for accordion and harpsichord
Rønnebæksholm as part of a composer-in-residence project
According to Greek mythology, Sisyfos was son of Aiolos, God of the Winds, and possibly father of Ulysses. During Ulysses' visit to Hades he discovers Sisyfos occupied with pushing a huge stone to the top of a tall hill. Right before he reaches the top the stone slips away from him, and he must move back and start his work all over again. And again and again- eternally. That is the punishment he has been sentenced because he defied the Gods when he once succeeded in cheating his way back to life after his first death.
Now a days we use the term "Sisyphean task" to describe a never-ending, backbreaking quest. The curse of labor!

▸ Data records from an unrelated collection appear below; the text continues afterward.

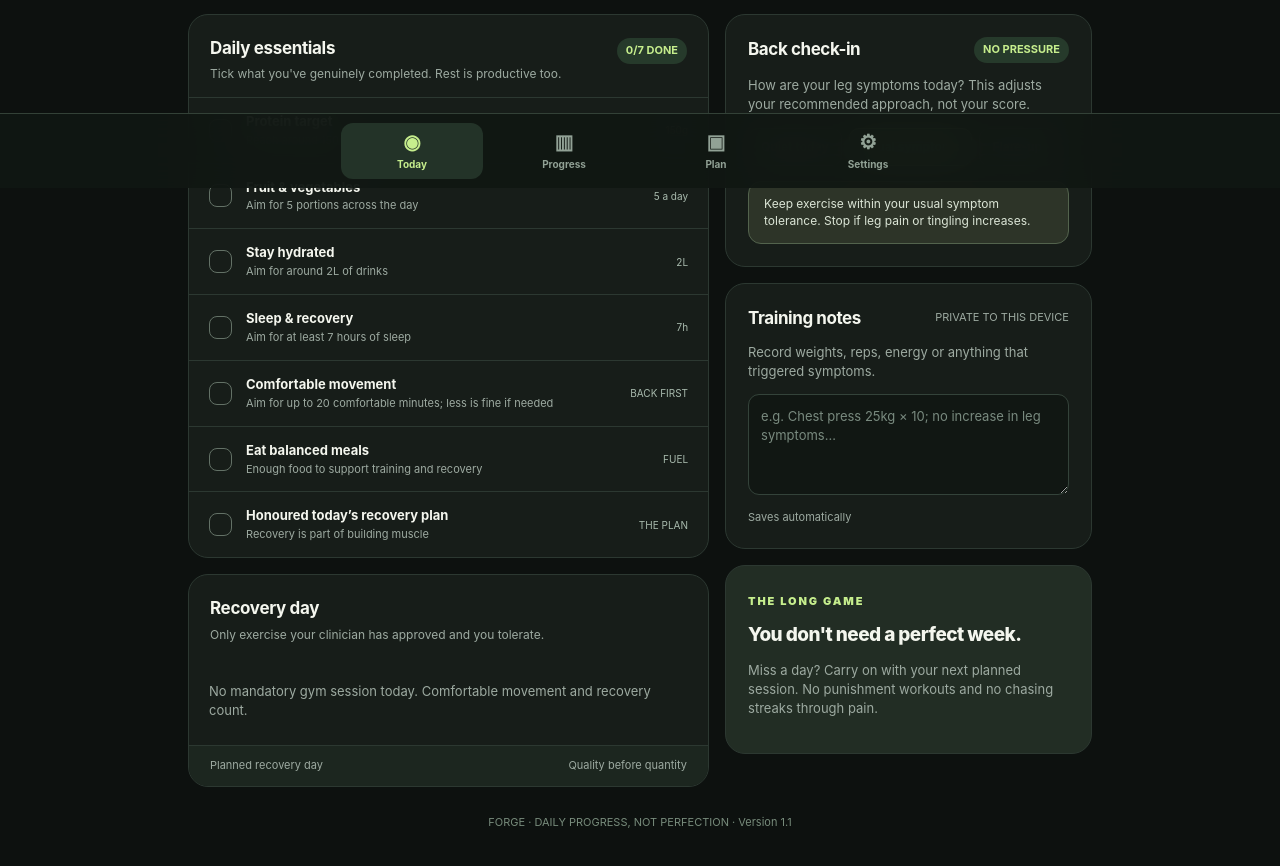
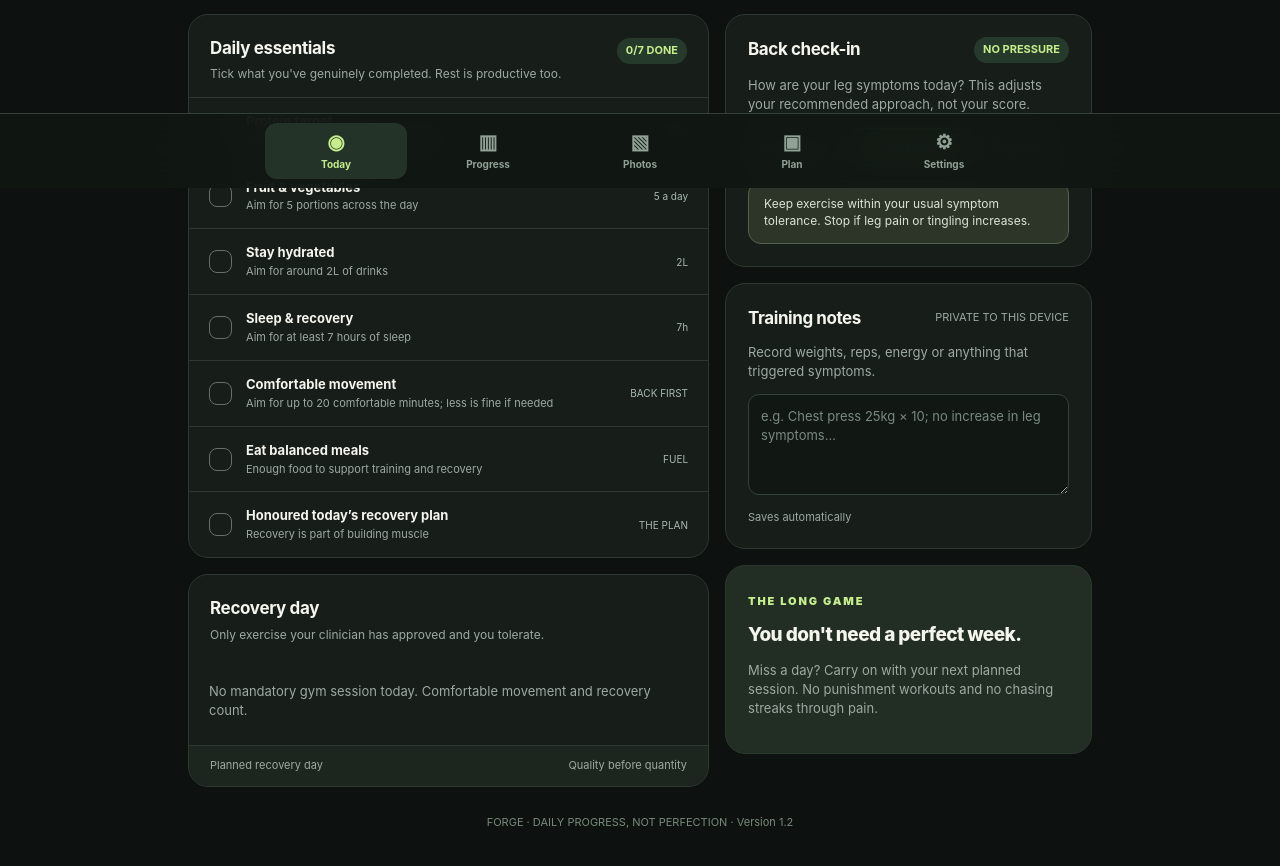
Before and after one commit to fxnrcmncq2-arch/vwrl-price-feed, a plain HTML site: page physique/index.html in a window 1280 px wide. Shown: the part 612-1478 px from the top of the page. Drawn offline with Linux system fonts and the light colour scheme.

Commit message:
Integrate FORGE physique coaching v1.2

```diff
--- a/physique/index.html
+++ b/physique/index.html
@@ -47,6 +47,7 @@
     <div class="mini-stat-grid" id="stats"></div>
     <div class="content-grid"><article class="card pad"><h2 style="margin:0 0 6px;font-size:17px">Daily consistency</h2><p class="small muted" style="margin-top:0">Completed habits, not calorie burn or pain tolerance.</p><div class="chart-mini" id="chart"></div><div style="margin-top:20px" id="week-breakdown"></div></article><article class="card pad"><h2 style="margin:0 0 5px;font-size:17px">Weekly physique check-in</h2><p class="small muted">Optional. Record once a week, under similar conditions.</p><div class="metric-row" style="margin:17px 0"><label class="form-field"><span class="field-title">Body weight (kg)</span><input type="number" step="0.1" min="25" max="400" inputmode="decimal" id="metric-weight" class="input" placeholder="e.g. 83.0"></label><label class="form-field"><span class="field-title">Waist (cm)</span><input type="number" step="0.1" min="30" max="250" inputmode="decimal" id="metric-waist" class="input" placeholder="Optional"></label></div><label class="form-field"><span class="field-title">How did this week go?</span><textarea class="edit" id="metric-reflection" rows="3" placeholder="What went well? What will I adjust?"></textarea></label><button type="button" class="save" id="save-checkin" style="margin-top:14px">Save weekly check-in</button><div id="metric-history" style="margin-top:17px"></div></article></div>
   </section>
+  <section class="page" id="page-photos"><div class="section-title"><h2>Physique check-ins</h2><span class="pill">PRIVATE</span></div><div id="pc-photos" aria-live="polite"><div class="card pad"><p class="small muted">Loading your private photo gallery…</p></div></div></section>
   <section class="page" id="page-plan">
     <div class="section-title"><h2>The programme</h2><span class="pill">BACK-FIRST</span></div><div class="card pad"><span class="eyebrow">THE FIRST 12 WEEKS</span><h2 style="font-size:24px;letter-spacing:-.04em;margin:9px 0">The physique is built by showing up.</h2><p class="small muted">Two supported upper-body sessions, one rehab-focused day and sensible recovery. Your current leg symptoms mean increasing spinal loading should follow clinical assessment, not a calendar.</p><div id="plan-list"></div></div>
     <div class="section-title"><h2>Progression, without rushing</h2></div><div class="card pad"><div class="detail"><span><strong>Weeks 1–2</strong><br><span class="tiny muted">Ease back in</span></span><span class="small muted" style="max-width:62%;text-align:right">2 sets, light–moderate effort, 3–4 reps in reserve</span></div><div class="detail"><span><strong>Weeks 3–6</strong><br><span class="tiny muted">Find your rhythm</span></span><span class="small muted" style="max-width:62%;text-align:right">Progress toward listed sets only if symptoms stay settled</span></div><div class="detail"><span><strong>Weeks 7–12</strong><br><span class="tiny muted">Build steadily</span></span><span class="small muted" style="max-width:62%;text-align:right">Add reps then small weight increases; don't increase through sciatica</span></div><p class="fineprint">An exercise causing more radiating pain, tingling or weakness should be stopped and reassessed. Your physiotherapist can change the programme.</p></div>
@@ -57,9 +58,9 @@
     <div class="section-title"><h2>Your data</h2></div><div class="card pad"><p class="small muted" style="margin-top:0">Everything you tick or type is saved only in this browser on this device. There's no account, cloud sync or sharing of health information. Clearing website data or switching phones can erase your history.</p><div class="two-col"><button class="secondary-button" id="export-data" type="button">↓ Export backup</button><button class="secondary-button" id="import-data" type="button">↑ Import backup</button></div><input type="file" accept="application/json,.json" id="import-file" hidden><div style="margin-top:17px"><button class="textbtn" type="button" id="reset-data">Reset all my data</button></div></div>
     <div class="section-title"><h2>Make it an app</h2></div><div class="card pad"><p class="small" style="margin:0">On iPhone, open this URL in Safari, tap <strong>Share</strong>, then <strong>Add to Home Screen</strong>. Your tracker will open like an app.</p></div>
   </section>
-  <footer class="footer">FORGE · DAILY PROGRESS, NOT PERFECTION · Version 1.1</footer>
+  <footer class="footer">FORGE · DAILY PROGRESS, NOT PERFECTION · Version 1.2</footer>
 </main>
-<nav class="tabs" aria-label="Main navigation"><button class="tab active" data-tab="today" type="button"><span class="symbol">◉</span>Today</button><button class="tab" data-tab="progress" type="button"><span class="symbol">▥</span>Progress</button><button class="tab" data-tab="plan" type="button"><span class="symbol">▣</span>Plan</button><button class="tab" data-tab="settings" type="button"><span class="symbol">⚙</span>Settings</button></nav>
+<nav class="tabs" aria-label="Main navigation"><button class="tab active" data-tab="today" type="button"><span class="symbol">◉</span>Today</button><button class="tab" data-tab="progress" type="button"><span class="symbol">▥</span>Progress</button><button class="tab" data-tab="photos" type="button"><span class="symbol">▧</span>Photos</button><button class="tab" data-tab="plan" type="button"><span class="symbol">▣</span>Plan</button><button class="tab" data-tab="settings" type="button"><span class="symbol">⚙</span>Settings</button></nav>
 <div class="toast" role="status" id="toast"></div>
 <script>
 (() => {
@@ -124,5 +125,6 @@ renderToday();renderPlan();
 })();
 </script>
 <script src="./enhance.js?v=1.1" defer></script>
+<script src="./photo-coach.js?v=1.2" defer></script>
 </body>
 </html>
```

But maybe the myth could as well be seen as pointing out the dialectic relation between process and result: Is it really the meaning of life to reach the top? Will that make Sisyfos happy? Or is it, after all, more meaningful to be constantly on your way, to be in the move?
This duo for accordion and harpsichord explores the relation between static and dynamic. In that respect: a true Sisyphean task...
Anka Zlateva, harpsichord
Adam Ørvad, accordion
The piece is part of the